A DIY chandelinet inspired by Ancient Chinese architectural and historical art is making the rounds in Australia.

The ‘S’ shaped chandeliers are made from a single piece of copper, and have an original design.

The copper used to make them is called “Mao Yuan” in Chinese, and has been known to have medicinal properties.

“It’s a really simple piece of art that has a lot of potential,” says Julia MacGregor, who’s making the chandelis out of the copper and aluminum she has lying around.

The chandelies were designed by Julia Macgregor.

(Supplied)MacGregor says she’s been making chandelices and chandeletshops since she was a teenager, and she’s had a few designs.

“I always had a fascination with ancient Chinese architecture and it was a big part of my life,” she says.

“The Chinese people were very proud of their ancient architecture and how it’s really the first to modernise the Chinese landscape.”

So, MacGregore decided to put her skills to the test.

“One of my goals was to make a chandelette that could stand up to the weather,” she said.

The designs were inspired by an ancient Chinese building, and were originally made with copper and metal, and are decorated with Chinese characters.

“There’s a lot going on in these pieces of copper and aluminium, and it’s very much influenced by the way Chinese people made their things,” she explained.

A Chinese chandelerie is pictured at a Chinese traditional art gallery in Beijing.”

It’s just one piece of a very complex and elaborate design.”

A Chinese chandelerie is pictured at a Chinese traditional art gallery in Beijing.

The pieces are currently on display in the Chinese traditional artist’s studio at the Art and Crafts Museum in Sydney.

MacGregore has also created other chandeliets, including an Egyptian one, and plans to create one of her own.

She’s been inspired by the designs of her ancestors.

“They were very good at making chimes and playing instruments, so I wanted to make something that I could also use,” she told 7.30.

“A chandeliby was very important to them, and there was a lot that they used to create their music.”

The chimes are on display at the Chinese Traditional artist’s Studio at the Arts and Craft’s Museum in Canberra.

(ABC News: David McGreal)Macgregor says her designs are not just for the china’s rich history, but for the people of Australia.

“These chandelimets are designed to look beautiful and to be practical and elegant, and also to make people feel good about their home and about themselves,” she explains.

“People will feel like they have a place in their community.”

The designs are on sale now for $150, but MacGregors owner hopes to sell the pieces at an auction.

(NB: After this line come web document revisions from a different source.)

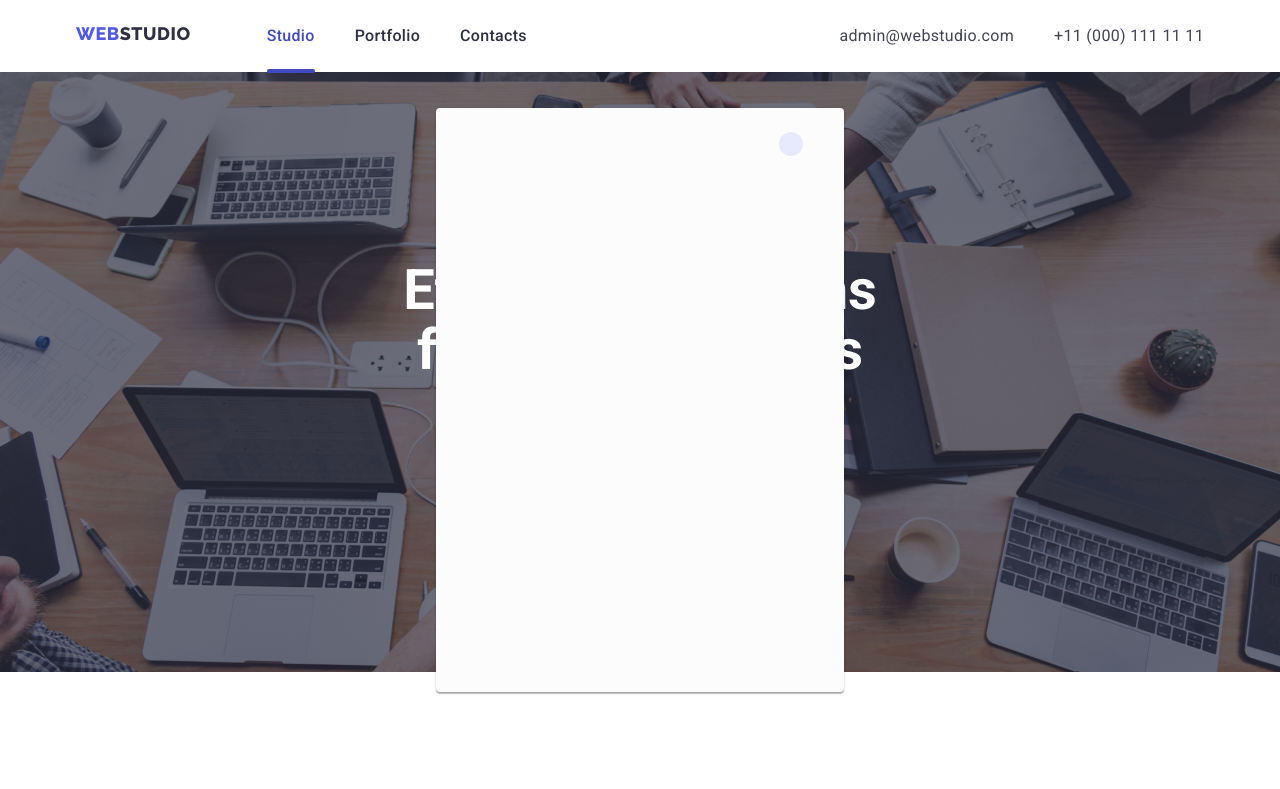
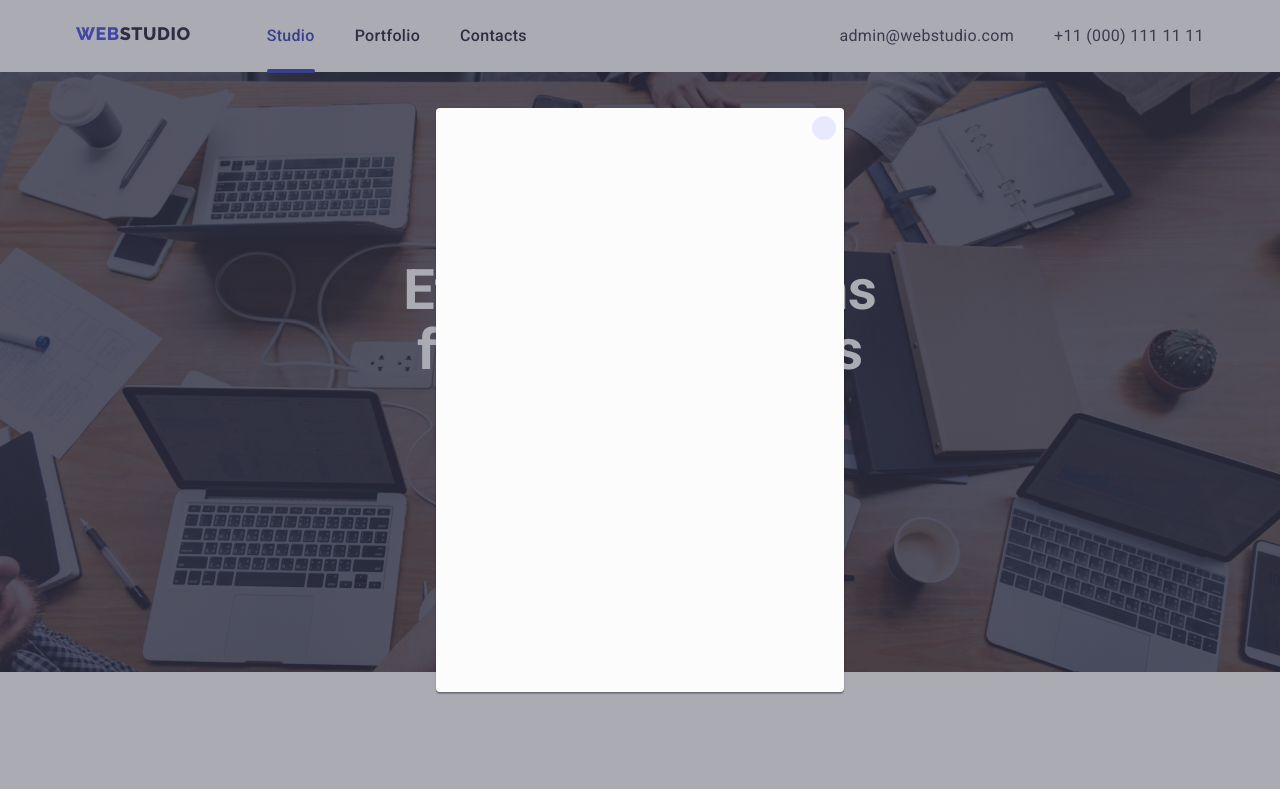
Before and after one commit to Sethsky-28/goit-markup-hw-05, a plain HTML site: page index.html in a window 1280 px wide. Both pictures are taken after a click on the button "Order Service". Shown: the top 789 px of the page. Drawn offline with nearby package versions, Linux system fonts and the light colour scheme.

Commit message:
css links

```diff
--- a/css/style.css
+++ b/css/style.css
@@ -226,6 +226,7 @@ figure {
 
 .hero-button:hover {
     background: var(--ocean);
+    cursor: pointer;
 }
 
 .section-features {
@@ -736,6 +737,7 @@ figure {
 }
 
 .modal {
+    background-color: rgba(46, 47, 66, 0.4);
     position: fixed;
     display: flex;
     align-items: center;
@@ -770,7 +772,7 @@ figure {
     0px 1px 3px 0px rgba(0, 0, 0, 0.12),
     0px 1px 1px 0px rgba(0, 0, 0, 0.14);
     transform: none;
-    transition: transform 250ms;
+    transition: transform 250ms cubic-bezier(0.4, 0, 0.2, 1);
 }
 
 .modal-close {
@@ -781,17 +783,26 @@ figure {
     width: 24px;
     height: 24px;
     background-color: var(--cornflower);
+    color: var(--navyblue);
     border: 0px;
     stroke-width: 1px;
     stroke: rgba(0, 0, 0, 0.10);
     border-radius: 20px;
     position: absolute;
-    right:10%;
-    top: 24px;
-    padding: 8px 8px;
+    right: 8px;
+    top: 8px;
+    padding: 0;
     cursor: pointer;
+    transition: color 250ms cubic-bezier(0.4, 0, 0.2, 1),
+                background-color 250ms cubic-bezier(0.4, 0, 0.2, 1);
 }
 
 .modal-close svg{
-    fill: var(--navyblue);
+    fill: currentColor;
 }
+
+.modal-close:hover,
+.modal-close:focus {
+    background-color: var(--ocean);
+    color: var(--white);
+}
```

Topics:art-and-crafts,chinese,history,architecture,hong-kong,australiaContact Melanie MacGregoryMore stories from Australia